Star clusters host stellar drop-outs

Two young star clusters have been found to be littered with objects that have failed the stellar entrance exam. Research has uncovered over two dozen new, free-floating, ‘failed stars’ called brown dwarfs.

Brown dwarfs
Brown dwarfs in the young star cluster NGC 1333. (Credit: SONYC Team/Subaru Telescope)

The findings come as a surprise to an international team of astronomers at the University of Toronto, Dublin Institute for Advanced Studies and the National Astronomical Observatory of Japan as it appears that the duo of clusters harbour as many failed stars as brightly glowing normal stars.

Brown dwarfs are very low mass objects, between 75 to 80 Jupiter masses, which serve as an intermediate between a fully-fledged star and planet. Due to their size, they are not large enough to start hydrogen fusion in their cores, and so, because of this, they cool down giving a planet-like atmosphere that does not burn as brightly as the stars that we see in the night sky. With a name coined by Jill Tarter in the 1970s, these ruddy coloured dwarfs are often referred to as the link between gaseous giants like Jupiter, and red dwarfs, which despite having low masses, are true to their stellar family.
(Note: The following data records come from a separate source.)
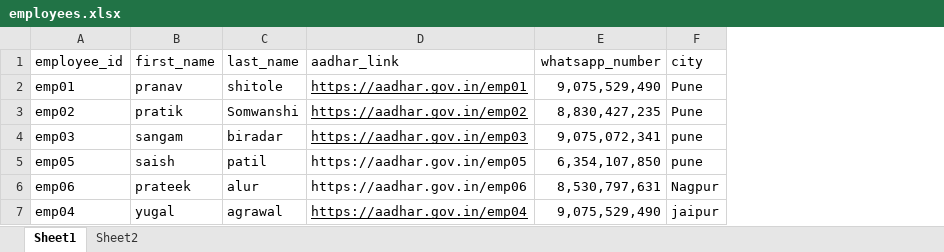
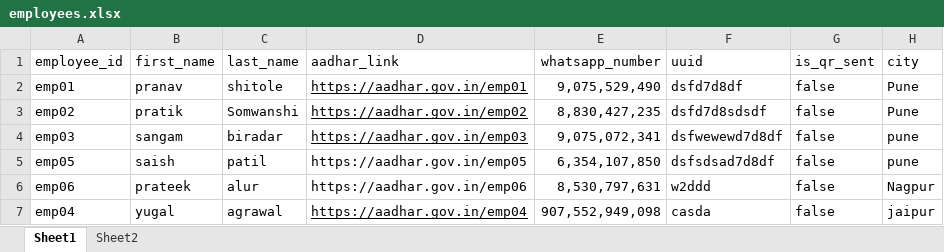
Before and after one commit to pratik352/registration, an Excel workbook: src/scripts/employees.xlsx, sheet Sheet1, drawn as a sheet; values as stored, in another font and other column widths than the file's, no borders; table styles not drawn; the diff names each change by its address in the sheet, - before the commit and + after, or states it on an @@ line.

```diff
--- a/src/scripts/employees.xlsx (sheet Sheet1)
+++ b/src/scripts/employees.xlsx (sheet Sheet1)
+column F (uuid), rows 2-7: dsfd7d8df | dsfd7d8sdsdf | dsfwewewd7d8df | dsfsdsad7d8df | w2ddd | casda
+column G (is_qr_sent), rows 2-7: all false
-E7 (whatsapp_number): 9,075,529,490
+E7 (whatsapp_number): 907,552,949,098
```
Also changed, not shown: 7 other files.
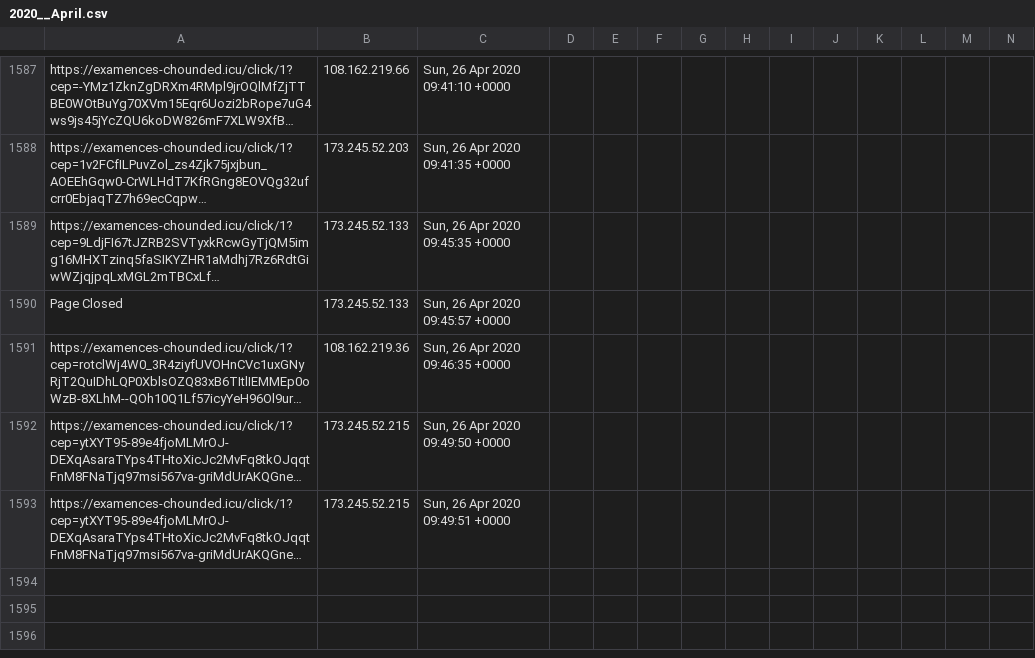
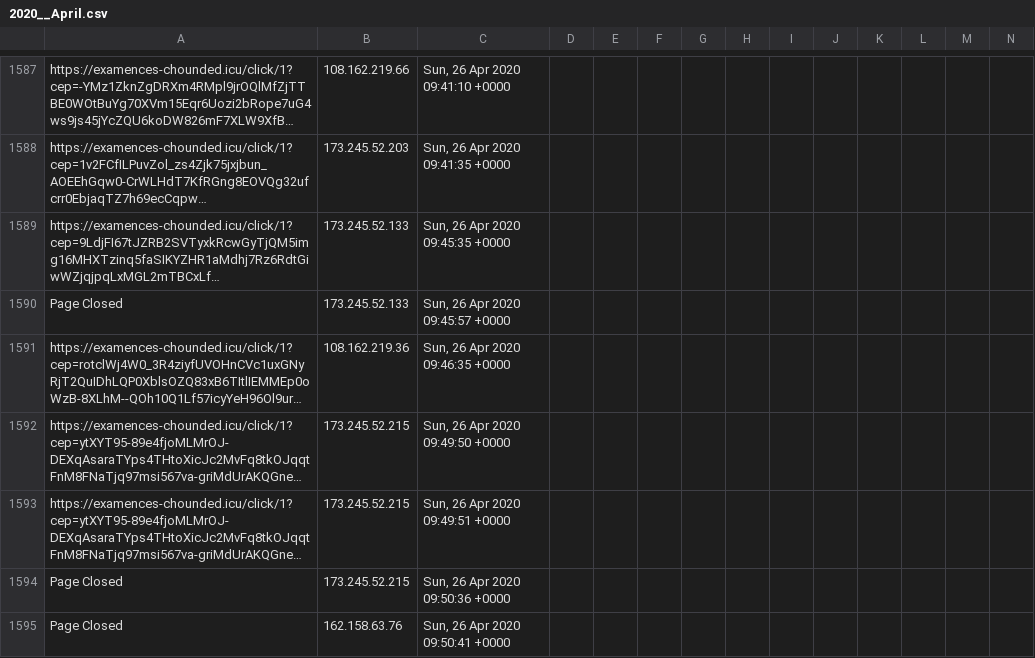
Before and after one commit to runacode/av_op, a CSV file: logs/2020__April.csv, drawn as a sheet; only a part is shown, gaps mark what is left out; long unchanged cells end in …; rows hold the shown columns only; the diff names each change by its address in the sheet, - before the commit and + after, or states it on an @@ line.

Commit message:
Site Editor Update

```diff
--- a/logs/2020__April.csv
+++ b/logs/2020__April.csv
+row 1594: Page Closed | 173.245.52.215 | Sun, 26 Apr 2020 09:50:36 +0000
+row 1595: Page Closed | 162.158.63.76 | Sun, 26 Apr 2020 09:50:41 +0000
```
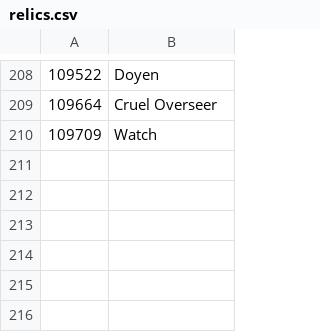
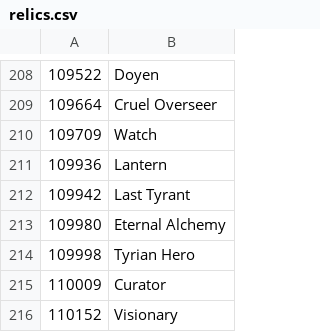
Before and after one commit to accessibilitywars/zaw2, a CSV file: static/relics.csv, drawn as a sheet; only a part is shown, gaps mark what is left out.

Commit message:
Added new API ids, relics, pets, etc

```diff
--- a/static/relics.csv
+++ b/static/relics.csv
@@ -210 +210,7 @@
 109709,"Watch"
+109936,"Lantern"
+109942,"Last Tyrant"
+109980,"Eternal Alchemy"
+109998,"Tyrian Hero"
+110009,"Curator"
+110152,"Visionary"
```
Also changed, not shown: static/pets.csv, static/skills.csv, 2 other files.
The clusters – NGC 1333 and Rho Ophiuchi – have been found to contain a surplus of these mysterious objects, some with masses less than 20 times the heftiness of Jupiter. They were scrutinized by two of the world’s largest optical-infrared instruments; the Subaru Telescope in Hawaii and the Very Large Telescope (VLT) in Chile presenting a combination of deep survey and extensive follow-up observations in the optical and infrared wavebands. During the course of the Substellar Objects in Nearby Young Clusters (SOYNC) Survey, the team found that their brown dwarf candidates were very red in colour.

“A brown dwarf appears red because it is cooler than stars [colour indicates temperature],” says the University of Toronto’s Ray Jayawardhana, who is the principal Investigator of the SONYC Survey. “Therefore it emits most of its radiation in the infrared, which is the reason why we try to observe it in this regime.” He adds: “Once we take spectra, we can find telltale signs that confirm the identity of a brown dwarf. For example, spectra of cooler brown dwarfs show prominent absorption features due to steam [such as water vapour] in their atmospheres.”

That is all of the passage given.